They found that there is “insufficient evidence to draw conclusions about the BLW approach, in terms of adequacy of energy and nutrient intakes, due to the low quality of the evidence”.
More interesting was that mothers who used the BLW approach estimated that their babies had more milk feeds and less solids compared to those using the parent led (traditional) approach.
In all 12 studies included, only 2 were randomised control studies (the rest were observational) but both of these RCTs had potential bias so the overall quality of evidence was low. The systematic review recommended ongoing studies in the area (which would be great news for all of us health professionals to understand the potential risks and long term benefits of this approach).
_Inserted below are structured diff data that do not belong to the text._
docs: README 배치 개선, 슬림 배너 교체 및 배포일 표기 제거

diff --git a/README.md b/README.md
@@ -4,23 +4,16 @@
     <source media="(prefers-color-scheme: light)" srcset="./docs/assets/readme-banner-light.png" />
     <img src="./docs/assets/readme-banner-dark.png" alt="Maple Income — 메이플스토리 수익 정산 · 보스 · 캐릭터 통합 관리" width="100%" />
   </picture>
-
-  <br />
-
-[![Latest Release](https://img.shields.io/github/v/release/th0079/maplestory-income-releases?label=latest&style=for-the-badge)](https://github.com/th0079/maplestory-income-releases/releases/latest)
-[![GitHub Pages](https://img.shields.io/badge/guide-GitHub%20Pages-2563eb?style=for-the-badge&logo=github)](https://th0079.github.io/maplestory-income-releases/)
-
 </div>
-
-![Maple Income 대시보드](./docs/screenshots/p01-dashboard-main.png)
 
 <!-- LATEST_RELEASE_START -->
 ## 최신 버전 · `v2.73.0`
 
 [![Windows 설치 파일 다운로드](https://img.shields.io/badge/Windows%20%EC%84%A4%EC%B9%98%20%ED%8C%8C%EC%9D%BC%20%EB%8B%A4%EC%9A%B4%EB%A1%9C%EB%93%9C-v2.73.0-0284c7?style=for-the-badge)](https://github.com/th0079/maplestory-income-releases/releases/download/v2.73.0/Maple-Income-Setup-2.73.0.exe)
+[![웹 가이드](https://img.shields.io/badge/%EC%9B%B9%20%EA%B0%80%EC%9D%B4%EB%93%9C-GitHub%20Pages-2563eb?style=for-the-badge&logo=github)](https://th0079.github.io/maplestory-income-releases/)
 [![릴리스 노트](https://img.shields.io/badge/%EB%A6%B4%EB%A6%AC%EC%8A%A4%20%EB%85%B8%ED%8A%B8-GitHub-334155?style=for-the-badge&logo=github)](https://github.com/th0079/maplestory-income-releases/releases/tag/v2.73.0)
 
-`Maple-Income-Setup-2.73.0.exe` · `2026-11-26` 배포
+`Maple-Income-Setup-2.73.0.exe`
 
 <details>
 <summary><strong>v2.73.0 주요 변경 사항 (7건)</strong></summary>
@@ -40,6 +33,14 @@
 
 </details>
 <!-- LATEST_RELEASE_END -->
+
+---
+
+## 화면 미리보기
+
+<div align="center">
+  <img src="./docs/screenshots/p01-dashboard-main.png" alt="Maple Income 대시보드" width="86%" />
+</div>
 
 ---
We do have a preference for using both traditional and BLW when introducing solids and with this evidence, you as a parent can rest easy – you don’t have to pick – the research doesn’t prove that one is better than the other. So spoon feed your baby and give them soft stick sized pieces of finger foods to explore and develop their chewing skills. They will become more efficient with their chewing as they get closer to 10 months of age.
If you’re interested in baby-led weaning but unsure about your baby’s chewing skills, make an appointment with Let’s Eat! today. We would love to help you and your baby.
Until next time
About this Author
Ashleigh O’Loughlin is a Speech Pathologist with 6 years’ experience; she has specific experience in feeding difficulties and children with Autism Spectrum Disorders and Special needs. She has worked all around Australia including remote Northern Territory and Perth (Western Australia). She joined the Let’s Eat Speech Team in 2020 and works with Valerie Gent in their clinic in Wallsend (and now in Telehealth). You can email Ashleigh now on email@example.com or head to the website www.letseatspeech.com.au
D’Auria, E., Bergamini, M., Staiano, A., Banderali, G., Pendezza, E., Penagini, F., Zuccotti, G. V., Peroni, D. G., & Italian Society of Pediatrics (2018). Baby-led weaning: what a systematic review of the literature adds on. Italian journal of pediatrics, 44(1), 49. https://doi.org/10.1186/s13052-018-0487-8
Rapley, G., & Murkett, T. (2008). Baby-led Weaning: Helping your child to love good food. Vermilion